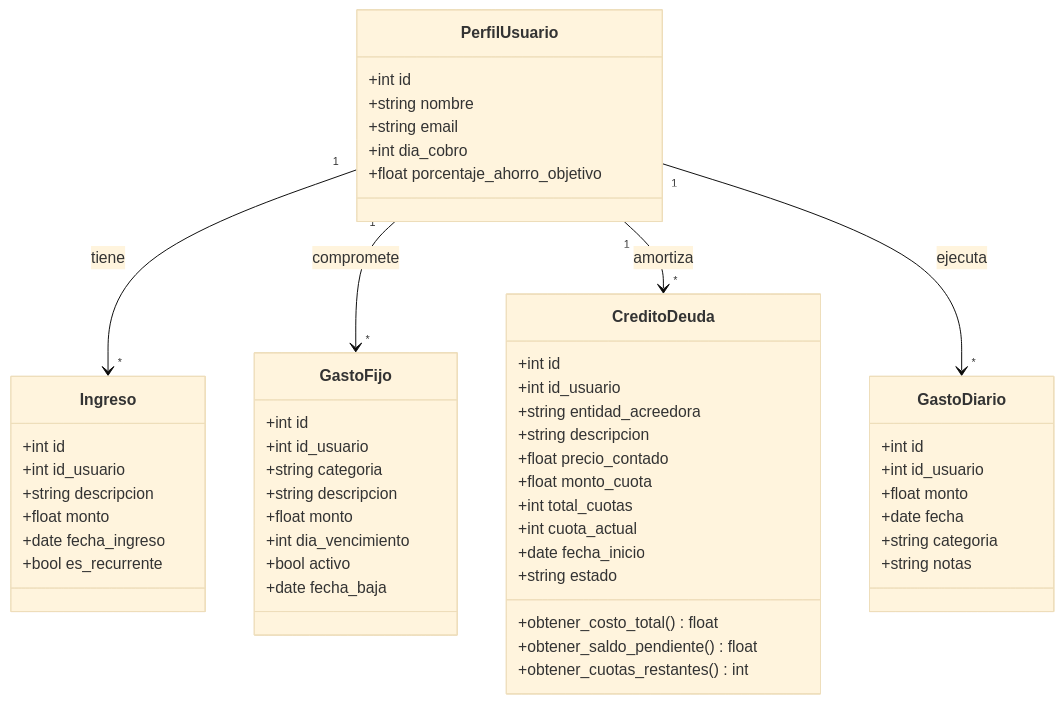
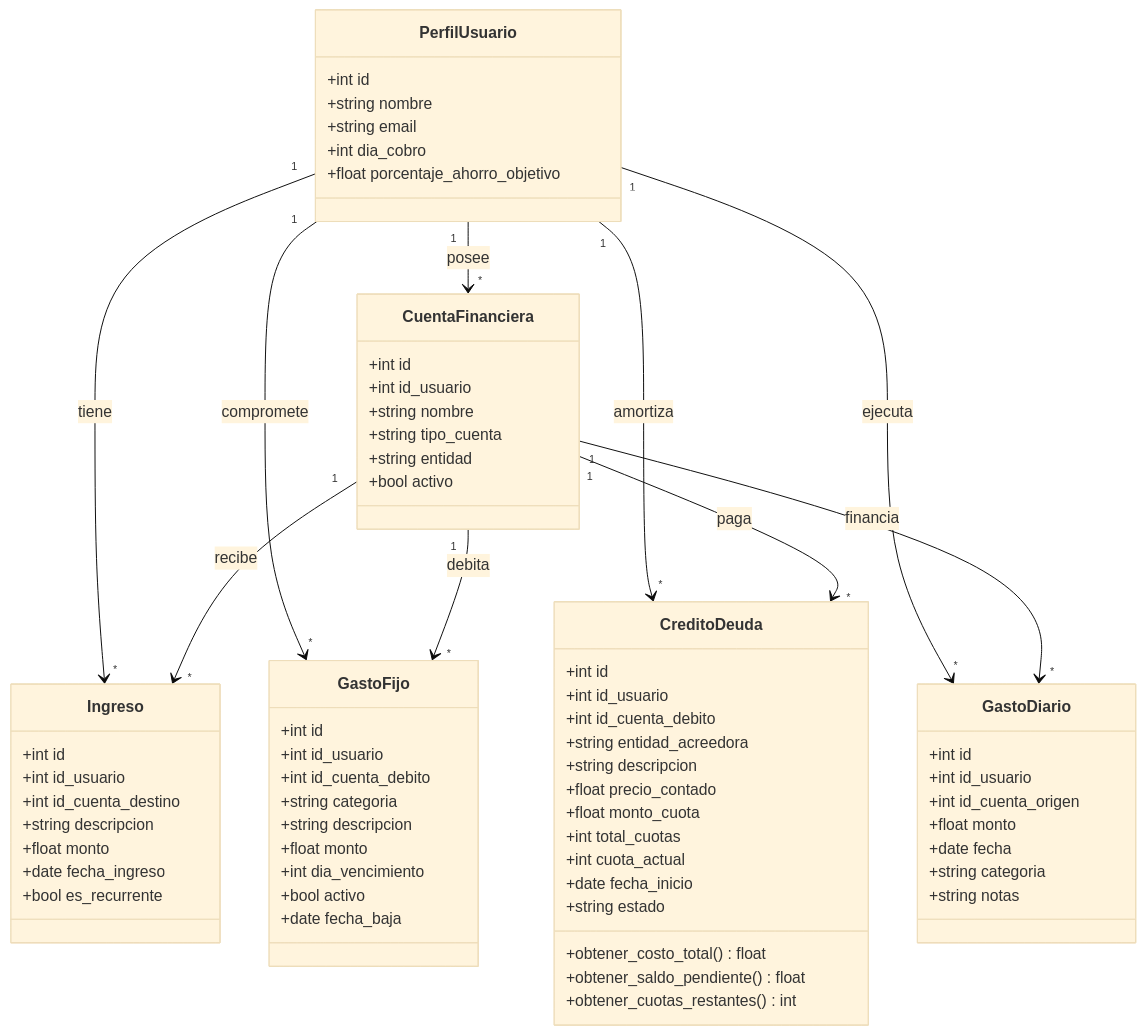
One commit to cachu94/efi-backend-misfinanzas changed the second of 2 diagrams in docs/analisis_estructura_financiera.md. Above: the diagram before and after it, drawn with Mermaid (base theme). The commit also changed other lines of this file and 7 other files, not shown here.

````diff
--- a/docs/analisis_estructura_financiera.md
+++ b/docs/analisis_estructura_financiera.md
@@ -72,60 +87,79 @@
 ```mermaid
 classDiagram
     class PerfilUsuario {
         +int id
         +string nombre
         +string email
         +int dia_cobro
         +float porcentaje_ahorro_objetivo
     }
 
+    class CuentaFinanciera {
+        +int id
+        +int id_usuario
+        +string nombre
+        +string tipo_cuenta
+        +string entidad
+        +bool activo
+    }
+
     class Ingreso {
         +int id
         +int id_usuario
+        +int id_cuenta_destino
         +string descripcion
         +float monto
         +date fecha_ingreso
         +bool es_recurrente
     }
 
     class GastoFijo {
         +int id
         +int id_usuario
+        +int id_cuenta_debito
         +string categoria
         +string descripcion
         +float monto
         +int dia_vencimiento
         +bool activo
         +date fecha_baja
     }
 
     class CreditoDeuda {
         +int id
         +int id_usuario
+        +int id_cuenta_debito
         +string entidad_acreedora
         +string descripcion
         +float precio_contado
         +float monto_cuota
         +int total_cuotas
         +int cuota_actual
         +date fecha_inicio
         +string estado
         +obtener_costo_total() float
         +obtener_saldo_pendiente() float
         +obtener_cuotas_restantes() int
     }
 
     class GastoDiario {
         +int id
         +int id_usuario
+        +int id_cuenta_origen
         +float monto
         +date fecha
         +string categoria
         +string notas
     }
 
+    PerfilUsuario "1" --> "*" CuentaFinanciera : posee
     PerfilUsuario "1" --> "*" Ingreso : tiene
     PerfilUsuario "1" --> "*" GastoFijo : compromete
     PerfilUsuario "1" --> "*" CreditoDeuda : amortiza
     PerfilUsuario "1" --> "*" GastoDiario : ejecuta
+
+    CuentaFinanciera "1" --> "*" Ingreso : recibe
+    CuentaFinanciera "1" --> "*" GastoFijo : debita
+    CuentaFinanciera "1" --> "*" CreditoDeuda : paga
+    CuentaFinanciera "1" --> "*" GastoDiario : financia
 ```
````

» YOUR ASSIGNMENT: Apart from the images, everything in the records must be repeated exactly.

» FINISHED EXERCISE:
One commit to cachu94/efi-backend-misfinanzas changed the second of 2 diagrams in docs/analisis_estructura_financiera.md. Above: the diagram before and after it, drawn with Mermaid (base theme). The commit also changed other lines of this file and 7 other files, not shown here.

````diff
--- a/docs/analisis_estructura_financiera.md
+++ b/docs/analisis_estructura_financiera.md
@@ -72,60 +87,79 @@
 ```mermaid
 classDiagram
     class PerfilUsuario {
         +int id
         +string nombre
         +string email
         +int dia_cobro
         +float porcentaje_ahorro_objetivo
     }
 
+    class CuentaFinanciera {
+        +int id
+        +int id_usuario
+        +string nombre
+        +string tipo_cuenta
+        +string entidad
+        +bool activo
+    }
+
     class Ingreso {
         +int id
         +int id_usuario
+        +int id_cuenta_destino
         +string descripcion
         +float monto
         +date fecha_ingreso
         +bool es_recurrente
     }
 
     class GastoFijo {
         +int id
         +int id_usuario
+        +int id_cuenta_debito
         +string categoria
         +string descripcion
         +float monto
         +int dia_vencimiento
         +bool activo
         +date fecha_baja
     }
 
     class CreditoDeuda {
         +int id
         +int id_usuario
+        +int id_cuenta_debito
         +string entidad_acreedora
         +string descripcion
         +float precio_contado
         +float monto_cuota
         +int total_cuotas
         +int cuota_actual
         +date fecha_inicio
         +string estado
         +obtener_costo_total() float
         +obtener_saldo_pendiente() float
         +obtener_cuotas_restantes() int
     }
 
     class GastoDiario {
         +int id
         +int id_usuario
+        +int id_cuenta_origen
         +float monto
         +date fecha
         +string categoria
         +string notas
     }
 
+    PerfilUsuario "1" --> "*" CuentaFinanciera : posee
     PerfilUsuario "1" --> "*" Ingreso : tiene
     PerfilUsuario "1" --> "*" GastoFijo : compromete
     PerfilUsuario "1" --> "*" CreditoDeuda : amortiza
     PerfilUsuario "1" --> "*" GastoDiario : ejecuta
+
+    CuentaFinanciera "1" --> "*" Ingreso : recibe
+    CuentaFinanciera "1" --> "*" GastoFijo : debita
+    CuentaFinanciera "1" --> "*" CreditoDeuda : paga
+    CuentaFinanciera "1" --> "*" GastoDiario : financia
 ```
````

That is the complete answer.